◆ **WHAT THE TASK REQUIRES**: Look through the entries below and show every line containing the word "const".

◆ **GIVEN ENTRIES**:
——————

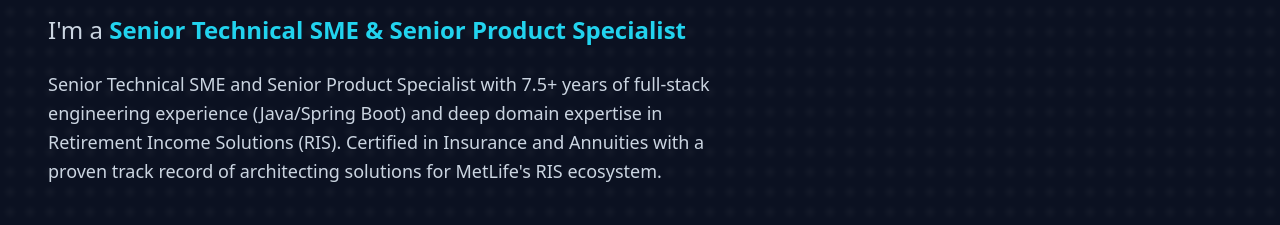
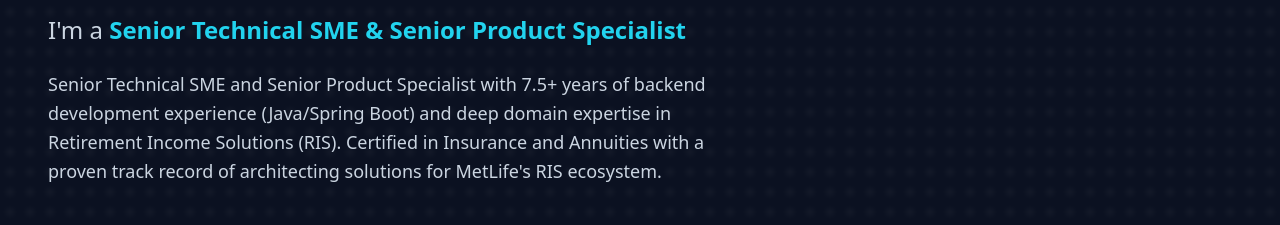
Before and after one commit to iamshouvik/shouvik-portfolio, a React (Vite) app: page / in a window 1280 px wide. Shown: the part 418-643 px from the top of the page. Built offline with nearby package versions, Linux system fonts and the light colour scheme.

Commit message:
Update full-stack to backend development

```diff
--- a/src/App.jsx
+++ b/src/App.jsx
@@ -95,7 +95,7 @@
             </motion.div>
 
             <motion.p variants={fadeIn} className="text-lg opacity-80 leading-relaxed mb-10 max-w-2xl">
-              Senior Technical SME and Senior Product Specialist with 7.5+ years of full-stack engineering experience (Java/Spring Boot) and deep domain expertise in Retirement Income Solutions (RIS). Certified in Insurance and Annuities with a proven track record of architecting solutions for MetLife's RIS ecosystem.
+              Senior Technical SME and Senior Product Specialist with 7.5+ years of backend development experience (Java/Spring Boot) and deep domain expertise in Retirement Income Solutions (RIS). Certified in Insurance and Annuities with a proven track record of architecting solutions for MetLife's RIS ecosystem.
             </motion.p>
 
             <motion.div variants={fadeIn} className="flex flex-col sm:flex-row gap-4">
```
Also changed, not shown: 1 other file (tests, documents, lock files or other folders).
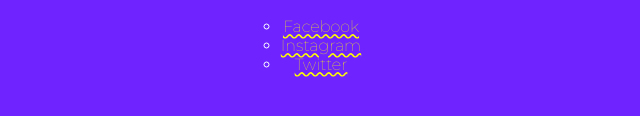
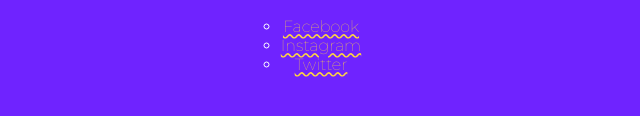
Before and after one commit to iamtoxima/lorem, a plain HTML site: page index.html in a window 1280 px wide. Shown: the part 550-666 px from the top of the page, 359-999 px from the left. Drawn offline with Linux system fonts and the light colour scheme.

Commit message:
edit css

```diff
--- a/styles.css
+++ b/styles.css
@@ -20,7 +20,7 @@
     color: aqua;
 }
 .social-media-links {
-    color: yellow;
+    color: #ffd540;
 }
 ul,ol{
 display: inline-block;
```
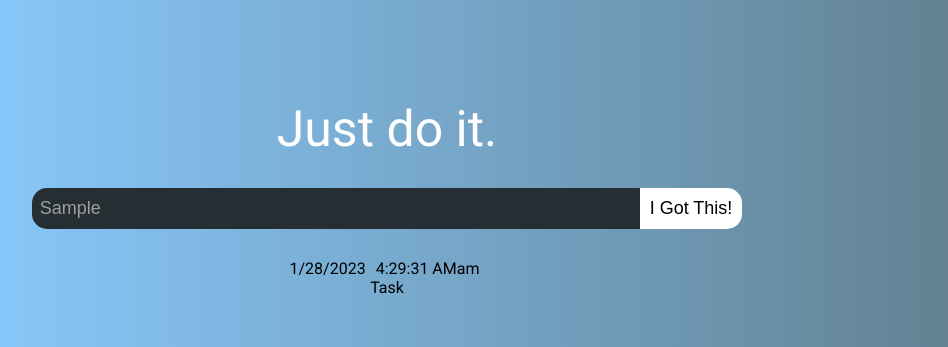
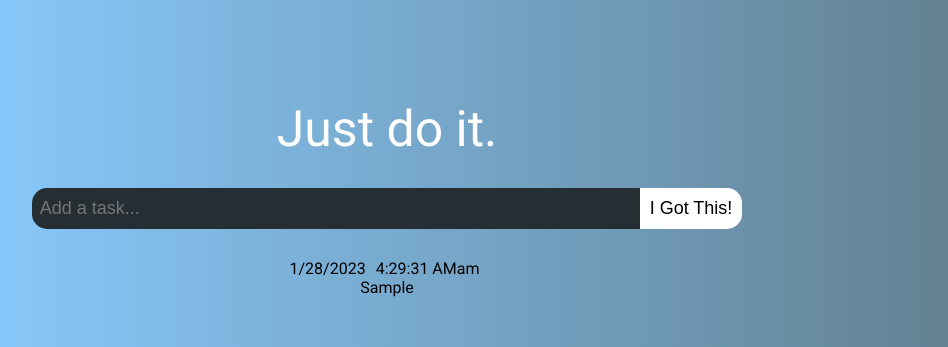
Before and after one commit to mohamedCleanCode/To-Do-List-React, a React (Create React App) app: page / in a window 1280 px wide. Both pictures are taken after typing "Sample" into the empty fields and a click on the button "I Got This!". Shown: the top 347 px of the page, without its empty margins (253-1201 px from the left). Built offline with nearby package versions, Linux system fonts and the light colour scheme.

Commit message:
add some function

```diff
--- a/src/App.js
+++ b/src/App.js
@@ -1,11 +1,20 @@
+import { useState } from "react";
 import "./App.css";
+import Task from "./components/Task";
 import ToDoInput from "./components/ToDoInput";
 
 function App() {
+  let [todos, setTodos] = useState([]);
+  const addToDo = (todo) => {
+    setTodos([...todos, todo]);
+  };
   return (
     <div className="App">
       <h1>Just do it.</h1>
-      <ToDoInput />
+      <ToDoInput onSubmit={addToDo} />
+      {todos.map((task) => {
+        return <Task key={task.id} name={task.name} />;
+      })}
     </div>
   );
 }
--- /dev/null
+++ b/src/components/Task.js
@@ -0,0 +1,5 @@
+const Task = ({ name }) => {
+  return <div>{name}</div>;
+};
+
+export default Task;
--- a/src/components/ToDoInput.js
+++ b/src/components/ToDoInput.js
@@ -1,13 +1,24 @@
 import React, { useState } from "react";
+import shortid from "shortid";
 
-const ToDoInput = () => {
-  const date = new Date();
+const ToDoInput = (props) => {
+  let date = new Date();
   let ampm = date.getHours() >= 12 ? "pm" : "am";
   const [text, setText] = useState("");
 
+  const handelSubmit = (e) => {
+    e.preventDefault();
+    props.onSubmit({
+      id: shortid.generate(),
+      name: text,
+      complete: false,
+    });
+    setText("");
+  };
+
   return (
     <div className="ToDoInput">
-      <form onSubmit={(e) => e.preventDefault()}>
+      <form onSubmit={handelSubmit}>
         <input
           type="text"
           placeholder="Add a task..."
@@ -16,7 +27,9 @@ const ToDoInput = () => {
             setText(e.target.value);
           }}
         ></input>
-        <button>I Got This!</button>
+        <button type="submit" onClick={handelSubmit}>
+          I Got This!
+        </button>
       </form>
       <span style={{ display: "inline-block", marginRight: "10px" }}>
         {date.toLocaleDateString()}
@@ -24,7 +37,6 @@ const ToDoInput = () => {
       <span style={{ display: "inline-block", marginRight: "5px" }}>
         {date.toLocaleTimeString() + ampm}
       </span>
-      <div>task</div>
     </div>
   );
 };
```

——————

◆ **SOLVED EXERCISE**:
+  const addToDo = (todo) => {
+const Task = ({ name }) => {
-const ToDoInput = () => {
-  const date = new Date();
+const ToDoInput = (props) => {
   const [text, setText] = useState("");
+  const handelSubmit = (e) => {
@@ -16,7 +27,9 @@ const ToDoInput = () => {
@@ -24,7 +37,6 @@ const ToDoInput = () => {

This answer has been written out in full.